Common Gliding Lizards (D. sumatranus) and Spotted Gliding Lizards (Draco maculatus) are common in open and disturbed areas; Five-banded Gliding Lizards (D. quinquefasciatus) are usually found in dense forest with relatively small, closely spaced trees; Giant Gliding Lizards (D. maximus) are somewhat restricted to riparian areas; the smaller Yellow-bearded Gliding Lizards (D. haematopogon) and larger Blanford's Gliding Lizard (Draco blanfordii) occur at higher elevations than most other species; and the Black-bearded Gliding Lizards and the larger Dusky Gliding Lizards (D. formosus) are habitat generalists in lowland forests.
Flying Dragons are brown with bluish coloration on the undersides of their wings and a yellow colored dewlap. Females tend to have bluish dewlaps and yellow coloring on the wings' undersides. Their heads are blunted and fairly short, and each leg has five clawed toes. Flying Dragons have low, long bodies. They have flaps of skin along the ribs, which can be extended into "wings" by the lizard elongating its ribs. They have a dewlap, or gular flap, which can also be extended. Generally, Flying Dragons grow to a little less than 12 inches in length. Although females are usually larger than males, their dewlaps are a bit smaller.
This lizard can get to about 20 cm long. Its wingspan is usually 3/4 of its body length.
In the wild, the Flying Dragon will generally claim a territory. Usually, males will mark two or three trees as their own, and one to three female Flying Dragons will live in each tree. When the male Flying Dragon meets another animal, he may extend his dewlap partially or fully, extend his wings partially or fully, perform a combination of dewlap or wing extension, or bob his body up and down. If he meets a female, he may circle her. Extending the wings and dewlap makes the Flying Dragon appear larger, and he will usually exhibit such behavior if he feels threatened. Flying Dragons eat insects. They catch such prey by sitting under a tree until an insect passes by, and then they consume it. They have short sticky tongues that they use to eat ants and termites.
In order to move from one place to another, Flying Dragons will spread the skin flaps along their abdomens and glide out of trees or from other high areas. They never glide when it is raining or when it is windy. When the Flying Dragon is about to take off, it will point its head toward the ground.
|This article needs additional citations for verification. (March 2012)|
- Boulenger GA. 1885. Catalogue of the Lizards in the British Museum (Natural History). Second Edition. Volume I. ... Agamidæ. London: Trustees of the British Museum (Natural History). (Taylor and Francis, printers). xii + 436 pp. + Plates I- XXXII. (Draco volans, p. 256).
- Linnaeus C. 1758. Systema naturæ per regna tria naturæ, secundum classes, ordines, genera, species, cum characteribus, diferentiis, synonymis, locis. Tomus I. Editio Decima, Reformata. Stockholm: L. Salvius. 824 pp. (Draco volans, p. 199).

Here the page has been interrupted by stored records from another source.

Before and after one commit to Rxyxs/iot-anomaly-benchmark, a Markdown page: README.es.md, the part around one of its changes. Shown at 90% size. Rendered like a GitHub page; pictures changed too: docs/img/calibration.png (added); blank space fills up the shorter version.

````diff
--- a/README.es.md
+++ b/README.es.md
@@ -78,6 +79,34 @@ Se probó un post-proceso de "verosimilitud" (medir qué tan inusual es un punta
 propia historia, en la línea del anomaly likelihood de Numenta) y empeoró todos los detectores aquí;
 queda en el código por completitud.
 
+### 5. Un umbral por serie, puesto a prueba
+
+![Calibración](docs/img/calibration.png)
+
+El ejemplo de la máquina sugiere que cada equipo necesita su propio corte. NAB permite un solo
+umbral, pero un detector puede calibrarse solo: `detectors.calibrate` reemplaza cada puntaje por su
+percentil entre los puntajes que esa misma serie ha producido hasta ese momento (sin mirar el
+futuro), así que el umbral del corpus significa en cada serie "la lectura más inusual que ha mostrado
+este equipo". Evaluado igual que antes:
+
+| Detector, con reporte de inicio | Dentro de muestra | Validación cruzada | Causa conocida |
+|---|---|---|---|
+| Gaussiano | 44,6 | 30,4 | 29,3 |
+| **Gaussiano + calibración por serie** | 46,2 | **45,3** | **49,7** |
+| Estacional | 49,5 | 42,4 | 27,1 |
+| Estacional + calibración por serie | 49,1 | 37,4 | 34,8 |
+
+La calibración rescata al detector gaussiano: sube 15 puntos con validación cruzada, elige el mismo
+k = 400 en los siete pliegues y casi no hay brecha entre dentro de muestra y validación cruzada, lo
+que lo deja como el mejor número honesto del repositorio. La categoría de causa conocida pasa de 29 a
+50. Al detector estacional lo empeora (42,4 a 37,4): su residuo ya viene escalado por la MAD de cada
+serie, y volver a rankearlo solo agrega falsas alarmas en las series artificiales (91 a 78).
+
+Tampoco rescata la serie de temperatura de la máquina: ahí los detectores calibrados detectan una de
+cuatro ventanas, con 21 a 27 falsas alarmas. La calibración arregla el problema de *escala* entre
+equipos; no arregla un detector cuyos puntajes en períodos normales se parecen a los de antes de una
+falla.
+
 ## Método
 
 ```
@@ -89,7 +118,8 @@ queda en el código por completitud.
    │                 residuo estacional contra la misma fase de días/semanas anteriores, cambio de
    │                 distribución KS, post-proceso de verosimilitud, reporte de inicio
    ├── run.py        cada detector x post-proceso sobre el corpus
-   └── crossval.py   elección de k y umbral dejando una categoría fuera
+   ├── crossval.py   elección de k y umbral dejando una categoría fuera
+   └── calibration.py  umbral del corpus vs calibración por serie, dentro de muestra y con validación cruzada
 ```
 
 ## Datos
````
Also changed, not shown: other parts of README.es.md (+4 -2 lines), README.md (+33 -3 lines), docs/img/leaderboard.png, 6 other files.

- Card, Winston C. 1994. Draco Volans Reproduction, Herpetological Review 25(2)
- Michael Van Arsdale - http://animaldiversity.ummz.umich.edu/accounts/Draco_volans